No. 3
P. 46
The Treatment of the Middle East in American High School Textbooks

A STUDY of the treatment of the Middle East in American textbooks can be quite revealing. The amount of space devoted to the subject may indicate in itself whether publishers, authors, and school administrators consider this area and its peoples worthy of substantial treatment or simply peripheral to the study of man's past and present. It obviously shows to some extent the degree to which popular Western prejudices and stereotypes are corrected or perpetuated by the schools. It can, furthermore, furnish us with a copy perhaps a somewhat less crude one - of such images.
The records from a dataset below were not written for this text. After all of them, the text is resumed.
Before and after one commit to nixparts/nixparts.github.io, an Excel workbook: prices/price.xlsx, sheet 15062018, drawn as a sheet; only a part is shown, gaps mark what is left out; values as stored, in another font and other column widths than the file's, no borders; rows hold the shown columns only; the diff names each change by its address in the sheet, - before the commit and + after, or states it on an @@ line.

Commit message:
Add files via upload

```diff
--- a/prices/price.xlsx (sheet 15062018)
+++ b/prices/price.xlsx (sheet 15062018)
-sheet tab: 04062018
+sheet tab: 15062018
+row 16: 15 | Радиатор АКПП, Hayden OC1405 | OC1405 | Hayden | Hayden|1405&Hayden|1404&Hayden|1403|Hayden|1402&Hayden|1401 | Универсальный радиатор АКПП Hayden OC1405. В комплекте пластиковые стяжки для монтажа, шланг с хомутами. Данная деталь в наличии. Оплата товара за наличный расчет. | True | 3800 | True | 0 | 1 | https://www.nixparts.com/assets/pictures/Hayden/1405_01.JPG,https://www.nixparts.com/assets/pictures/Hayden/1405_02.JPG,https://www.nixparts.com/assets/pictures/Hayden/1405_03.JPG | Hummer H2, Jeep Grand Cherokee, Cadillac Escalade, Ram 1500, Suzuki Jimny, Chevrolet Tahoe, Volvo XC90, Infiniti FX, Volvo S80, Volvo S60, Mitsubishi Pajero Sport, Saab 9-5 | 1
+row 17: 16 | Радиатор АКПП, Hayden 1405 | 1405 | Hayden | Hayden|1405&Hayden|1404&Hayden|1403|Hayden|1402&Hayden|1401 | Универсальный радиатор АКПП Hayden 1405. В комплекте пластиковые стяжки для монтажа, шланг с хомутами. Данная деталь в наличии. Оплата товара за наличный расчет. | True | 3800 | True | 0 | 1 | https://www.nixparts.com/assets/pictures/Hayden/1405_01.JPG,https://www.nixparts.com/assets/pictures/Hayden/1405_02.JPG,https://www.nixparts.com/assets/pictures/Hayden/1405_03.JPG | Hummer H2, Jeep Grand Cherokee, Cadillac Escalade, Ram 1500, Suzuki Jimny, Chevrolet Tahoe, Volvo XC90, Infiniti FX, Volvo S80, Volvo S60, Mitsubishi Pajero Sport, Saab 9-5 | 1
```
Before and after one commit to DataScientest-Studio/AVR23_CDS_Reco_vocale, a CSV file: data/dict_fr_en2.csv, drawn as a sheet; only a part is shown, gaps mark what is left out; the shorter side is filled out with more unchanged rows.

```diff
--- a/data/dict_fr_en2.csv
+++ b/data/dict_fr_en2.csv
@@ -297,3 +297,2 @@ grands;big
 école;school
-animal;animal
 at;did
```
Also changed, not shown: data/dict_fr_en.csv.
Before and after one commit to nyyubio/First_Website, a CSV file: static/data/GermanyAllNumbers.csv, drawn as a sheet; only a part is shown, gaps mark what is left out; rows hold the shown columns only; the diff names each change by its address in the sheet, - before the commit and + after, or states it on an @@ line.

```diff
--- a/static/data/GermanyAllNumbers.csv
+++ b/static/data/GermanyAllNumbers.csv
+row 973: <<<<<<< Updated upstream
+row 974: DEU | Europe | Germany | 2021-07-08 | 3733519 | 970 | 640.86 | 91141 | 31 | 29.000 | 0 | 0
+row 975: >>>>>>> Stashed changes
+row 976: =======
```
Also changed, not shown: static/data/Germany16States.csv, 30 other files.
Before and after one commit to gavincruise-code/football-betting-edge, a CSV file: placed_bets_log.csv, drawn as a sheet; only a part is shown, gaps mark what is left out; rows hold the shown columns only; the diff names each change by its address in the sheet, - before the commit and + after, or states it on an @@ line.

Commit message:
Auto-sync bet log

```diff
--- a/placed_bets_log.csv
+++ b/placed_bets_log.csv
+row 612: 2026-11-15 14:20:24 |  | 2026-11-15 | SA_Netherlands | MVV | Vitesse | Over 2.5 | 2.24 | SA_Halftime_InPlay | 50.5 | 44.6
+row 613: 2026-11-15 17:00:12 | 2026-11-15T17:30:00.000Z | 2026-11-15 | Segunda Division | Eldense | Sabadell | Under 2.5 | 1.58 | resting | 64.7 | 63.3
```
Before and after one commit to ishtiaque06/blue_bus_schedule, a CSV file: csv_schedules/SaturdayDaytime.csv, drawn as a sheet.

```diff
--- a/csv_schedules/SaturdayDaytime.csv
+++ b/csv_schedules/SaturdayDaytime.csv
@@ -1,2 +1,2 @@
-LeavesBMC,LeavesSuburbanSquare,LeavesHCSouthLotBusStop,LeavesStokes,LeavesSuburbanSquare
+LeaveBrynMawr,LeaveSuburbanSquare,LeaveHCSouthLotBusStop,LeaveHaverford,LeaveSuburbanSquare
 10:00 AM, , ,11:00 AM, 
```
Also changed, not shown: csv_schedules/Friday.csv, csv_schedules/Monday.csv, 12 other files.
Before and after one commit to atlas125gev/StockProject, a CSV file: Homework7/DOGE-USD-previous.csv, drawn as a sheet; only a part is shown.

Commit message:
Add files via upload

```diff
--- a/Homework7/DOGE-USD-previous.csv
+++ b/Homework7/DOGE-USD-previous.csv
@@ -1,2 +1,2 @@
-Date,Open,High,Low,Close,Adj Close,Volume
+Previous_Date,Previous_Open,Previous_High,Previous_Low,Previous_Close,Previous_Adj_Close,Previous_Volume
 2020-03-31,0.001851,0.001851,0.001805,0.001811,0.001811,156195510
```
This study is based on a careful investigation of twenty textbooks used in American junior and senior high schools, and listed in the bibliography at the end of this article. Books used for both world history and area studies classes are included.' Material relating to pre-Islamic history has been excluded. Since it is not possible to deal with every aspect of these books, I have chosen to concentrate on the extent of coverage and treatment of Islam, the contemporary Arabs, and the Arab-Israeli conflict.

Glenn Perry is Associate Professor of Political Science at Indiana State University.